• _Try it_: Copy out each line of the data holding "UserPost".

=== Begin Enclosure ===

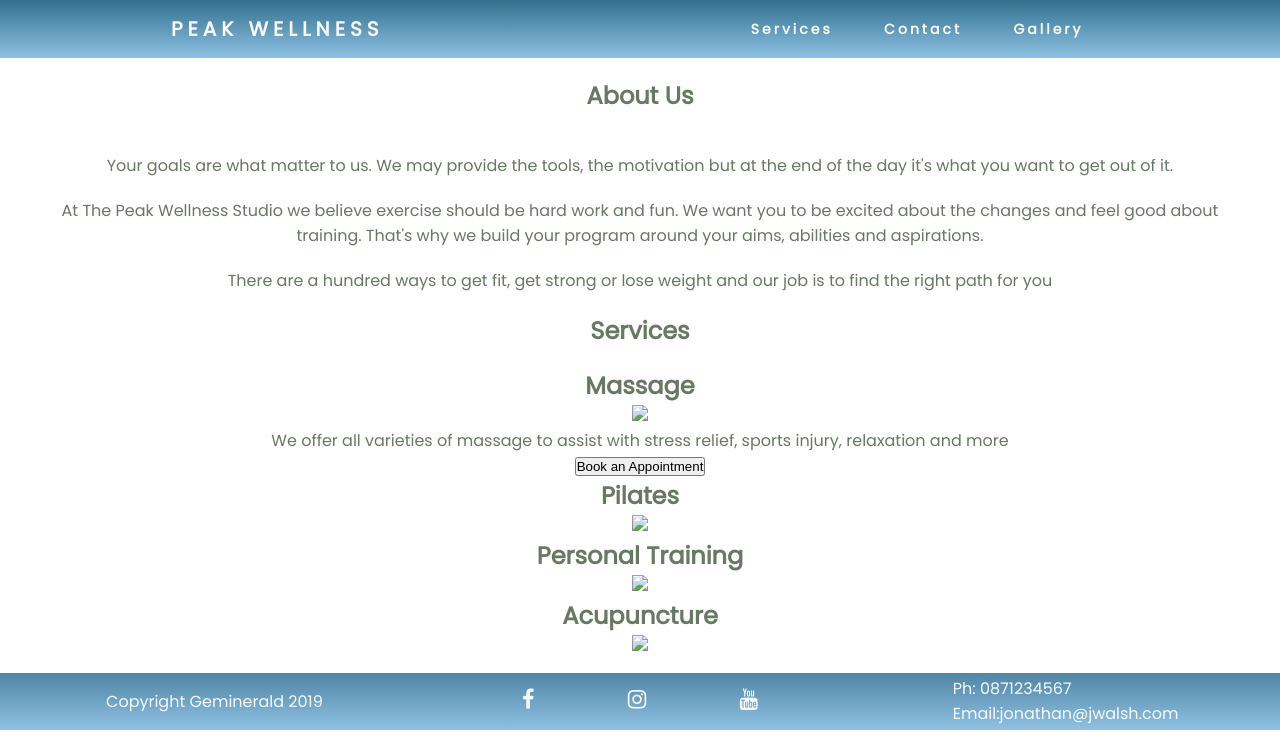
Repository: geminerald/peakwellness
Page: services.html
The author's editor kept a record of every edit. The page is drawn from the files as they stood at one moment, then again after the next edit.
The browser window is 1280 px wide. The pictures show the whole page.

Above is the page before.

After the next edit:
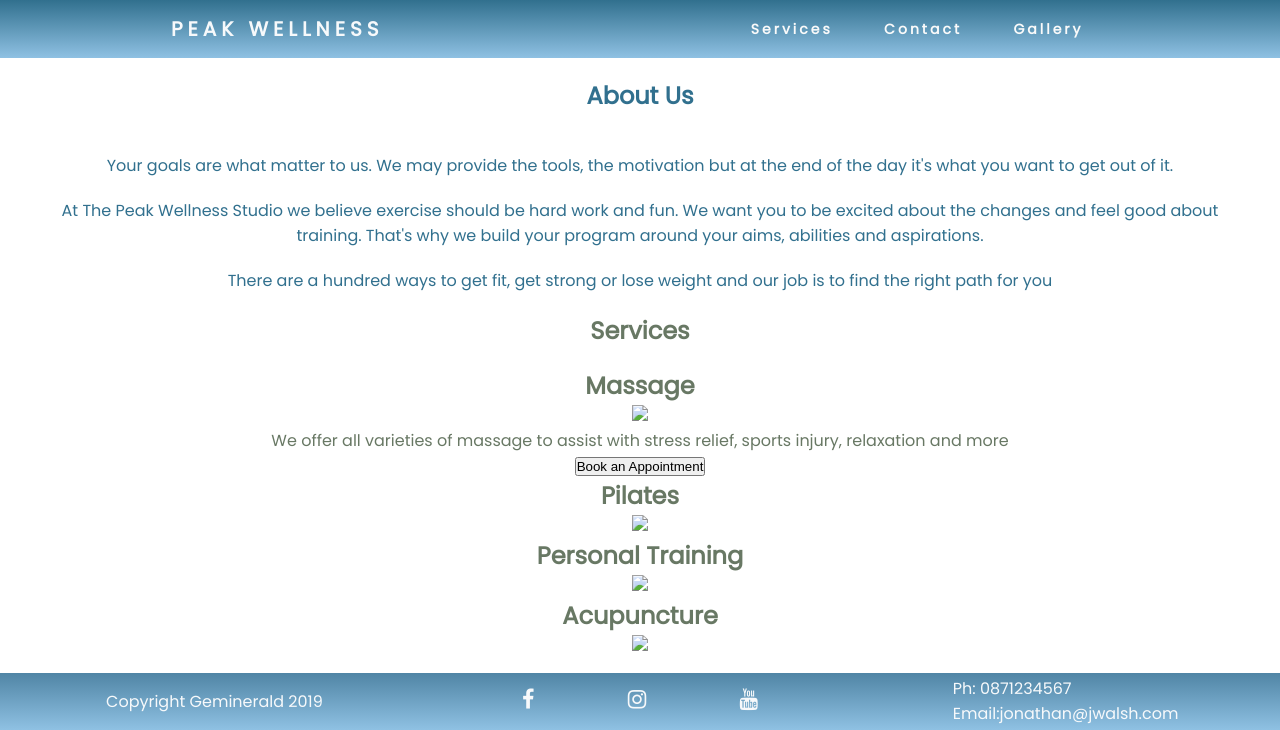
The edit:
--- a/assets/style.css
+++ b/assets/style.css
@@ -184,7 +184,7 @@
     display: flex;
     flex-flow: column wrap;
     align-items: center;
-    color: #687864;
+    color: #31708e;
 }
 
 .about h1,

=== End Enclosure ===
=== Begin Enclosure ===

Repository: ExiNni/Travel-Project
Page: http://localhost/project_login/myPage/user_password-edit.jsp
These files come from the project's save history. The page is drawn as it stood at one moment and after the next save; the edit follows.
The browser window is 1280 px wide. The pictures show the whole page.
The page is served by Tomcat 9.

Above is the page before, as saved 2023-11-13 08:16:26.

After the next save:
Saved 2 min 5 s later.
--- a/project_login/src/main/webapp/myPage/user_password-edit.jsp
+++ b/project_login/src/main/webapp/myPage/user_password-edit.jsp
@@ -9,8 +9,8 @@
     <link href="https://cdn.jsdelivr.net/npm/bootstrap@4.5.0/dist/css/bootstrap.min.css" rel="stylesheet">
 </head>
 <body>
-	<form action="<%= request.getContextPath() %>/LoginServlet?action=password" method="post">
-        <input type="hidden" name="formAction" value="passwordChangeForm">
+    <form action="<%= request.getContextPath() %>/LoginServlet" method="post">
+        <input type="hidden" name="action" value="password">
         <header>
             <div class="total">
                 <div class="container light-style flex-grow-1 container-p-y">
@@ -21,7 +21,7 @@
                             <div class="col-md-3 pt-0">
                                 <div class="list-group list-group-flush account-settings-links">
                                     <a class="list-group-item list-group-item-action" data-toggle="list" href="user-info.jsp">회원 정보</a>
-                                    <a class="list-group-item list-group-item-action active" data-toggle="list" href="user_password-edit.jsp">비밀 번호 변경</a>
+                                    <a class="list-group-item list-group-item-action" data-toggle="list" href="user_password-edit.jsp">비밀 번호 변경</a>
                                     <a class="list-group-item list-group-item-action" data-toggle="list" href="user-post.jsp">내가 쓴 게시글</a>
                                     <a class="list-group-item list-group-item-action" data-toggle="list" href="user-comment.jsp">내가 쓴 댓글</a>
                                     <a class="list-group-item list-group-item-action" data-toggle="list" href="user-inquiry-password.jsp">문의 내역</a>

=== End Enclosure ===
=== Begin Enclosure ===

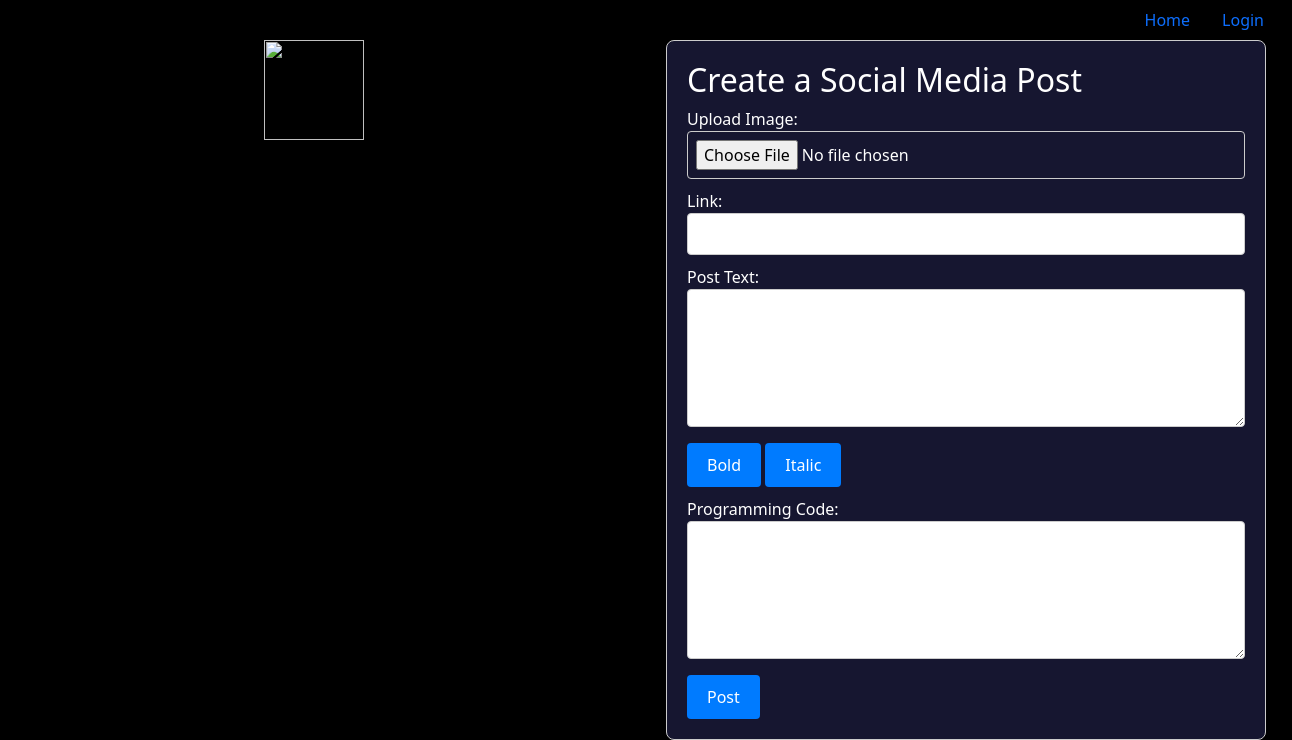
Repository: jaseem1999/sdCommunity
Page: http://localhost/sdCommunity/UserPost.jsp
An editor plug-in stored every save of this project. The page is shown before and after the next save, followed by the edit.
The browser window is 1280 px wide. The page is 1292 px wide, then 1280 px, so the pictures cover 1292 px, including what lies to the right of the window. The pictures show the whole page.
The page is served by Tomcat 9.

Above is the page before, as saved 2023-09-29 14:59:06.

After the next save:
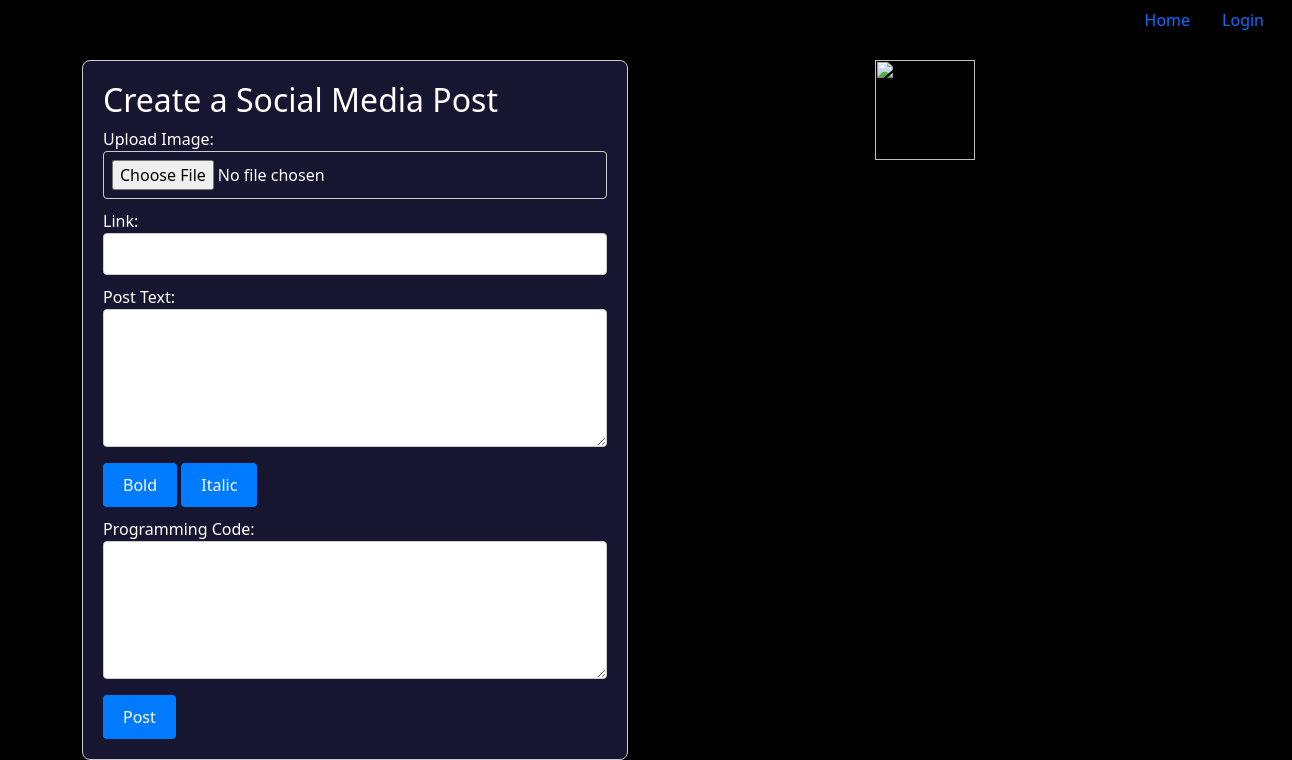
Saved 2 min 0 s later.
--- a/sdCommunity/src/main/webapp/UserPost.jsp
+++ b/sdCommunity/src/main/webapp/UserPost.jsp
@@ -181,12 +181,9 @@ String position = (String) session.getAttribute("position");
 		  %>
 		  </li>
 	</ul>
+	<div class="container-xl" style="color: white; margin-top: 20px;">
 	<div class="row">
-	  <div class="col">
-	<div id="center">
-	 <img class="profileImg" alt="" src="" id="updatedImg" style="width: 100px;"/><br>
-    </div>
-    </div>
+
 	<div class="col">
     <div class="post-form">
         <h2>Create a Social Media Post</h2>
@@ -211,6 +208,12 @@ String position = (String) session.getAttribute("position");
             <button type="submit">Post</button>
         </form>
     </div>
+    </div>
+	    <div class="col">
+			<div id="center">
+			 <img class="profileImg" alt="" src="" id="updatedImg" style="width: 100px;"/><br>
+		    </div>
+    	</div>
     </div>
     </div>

=== End Enclosure ===

• _Exercise solution_:
Page: http://localhost/sdCommunity/UserPost.jsp
--- a/sdCommunity/src/main/webapp/UserPost.jsp
+++ b/sdCommunity/src/main/webapp/UserPost.jsp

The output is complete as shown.